Featured Articles

AMD sheds light on stacked DRAM APUs

AMD sheds light on stacked DRAM APUs

AMD is fast tracking stacked DRAM deployment and a new presentation leaked by the company  points to APUs with stacked DRAM,…

More...
Nvidia officially launches the 8-inch Shield Tablet

Nvidia officially launches the 8-inch Shield Tablet

As expected and reported earlier, Nvidia has now officially announced its newest Shield device, the new 8-inch Shield Tablet. While the…

More...
Intel launches new mobile Haswell and Bay Trail parts

Intel launches new mobile Haswell and Bay Trail parts

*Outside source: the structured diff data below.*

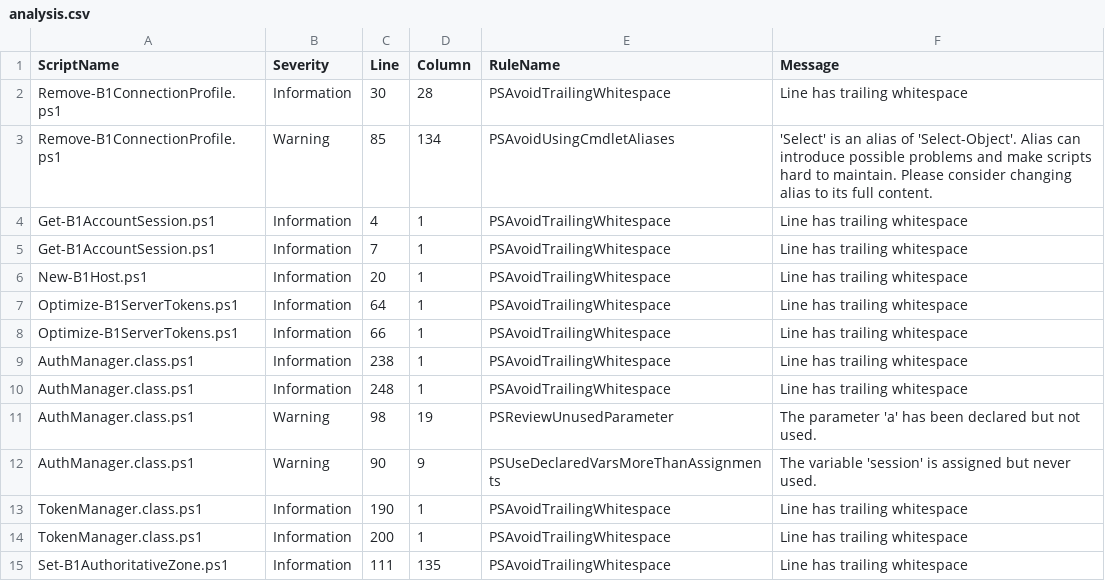
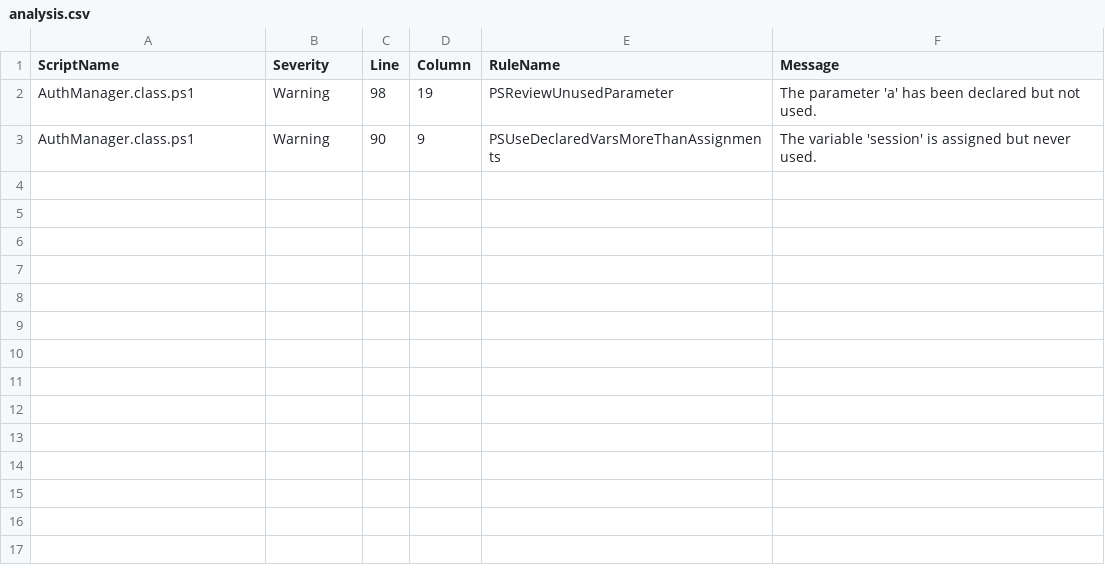
Before and after one commit to TehMuffinMoo/ibPS, a CSV file: docs/analysis.csv, drawn as a sheet; the diff names each change by its address in the sheet, - before the commit and + after, or states it on an @@ line.

Commit message:
Updated Code Analysis

```diff
--- a/docs/analysis.csv
+++ b/docs/analysis.csv
-row 2: Remove-B1ConnectionProfile.ps1 | Information | 30 | 28 | PSAvoidTrailingWhitespace | Line has trailing whitespace
-row 3: Remove-B1ConnectionProfile.ps1 | Warning | 85 | 134 | PSAvoidUsingCmdletAliases | 'Select' is an alias of 'Select-Object'. Alias can introduce possible problems and make scripts hard to maintain. Please consider changing alias to its full content.
-row 4: Get-B1AccountSession.ps1 | Information | 4 | 1 | PSAvoidTrailingWhitespace | Line has trailing whitespace
-row 5: Get-B1AccountSession.ps1 | Information | 7 | 1 | PSAvoidTrailingWhitespace | Line has trailing whitespace
-row 6: New-B1Host.ps1 | Information | 20 | 1 | PSAvoidTrailingWhitespace | Line has trailing whitespace
-row 7: Optimize-B1ServerTokens.ps1 | Information | 64 | 1 | PSAvoidTrailingWhitespace | Line has trailing whitespace
-row 8: Optimize-B1ServerTokens.ps1 | Information | 66 | 1 | PSAvoidTrailingWhitespace | Line has trailing whitespace
-row 9: AuthManager.class.ps1 | Information | 238 | 1 | PSAvoidTrailingWhitespace | Line has trailing whitespace
-row 10: AuthManager.class.ps1 | Information | 248 | 1 | PSAvoidTrailingWhitespace | Line has trailing whitespace
-row 13: TokenManager.class.ps1 | Information | 190 | 1 | PSAvoidTrailingWhitespace | Line has trailing whitespace
-row 14: TokenManager.class.ps1 | Information | 200 | 1 | PSAvoidTrailingWhitespace | Line has trailing whitespace
-row 15: Set-B1AuthoritativeZone.ps1 | Information | 111 | 135 | PSAvoidTrailingWhitespace | Line has trailing whitespace
```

Intel has introduced seven new Haswell mobile parts and four Bay Trail SoC chips, but most of them are merely clock…

More...
Aerocool Dead Silence reviewed

Aerocool Dead Silence reviewed

Aerocool is well known for its gamer cases with aggressive styling. However, the Dead Silence chassis offers consumers a new choice,…

More...
AMD A8-7600 Kaveri APU reviewed

AMD A8-7600 Kaveri APU reviewed

Today we'll take a closer look at AMD's A8-7600 APU Kaveri APU, more specifically we'll examine the GPU performance you can…

More...
Frontpage Slideshow | Copyright © 2006-2010 orks, a business unit of Nuevvo Webware Ltd.
Tuesday, 17 September 2013 09:21

Iran lifts Facebook, Twitter bans

Written by Peter Scott

Tweet the Casbah

The Islamic Republic of Iran seems to be coming to its senses. Earlier this year the country elected reformist Hassan Rouhani as the new president, although we will miss Ahmadinejad’s antics at the UN.

Unlike his predecessor, Rouhani has already used social media to comment on world events and even send Rosh Hashanan greetings to the Jewish community. There is even talk of rapprochement with the west on Iran’s controversial nuclear programme.

To top it all off, as of Monday internet users in Iran can access Twitter and Facebook without restrictions. Usually they had to get round a government firewall to have their voice heard. Iranian authorities started blocking social media in the aftermath of the failed revolution of 2009. With Ahmadinejad out of the picture, fewer people should take to the streets.

The move could also get Rouhani a bit more support in progressive circles and irk hard-liners. Persian Spring anyone?

Peter Scott

E-mail: This e-mail address is being protected from spambots. You need JavaScript enabled to view it
blog comments powered by Disqus

 

Facebook activity

Latest Commented Articles

Recent Comments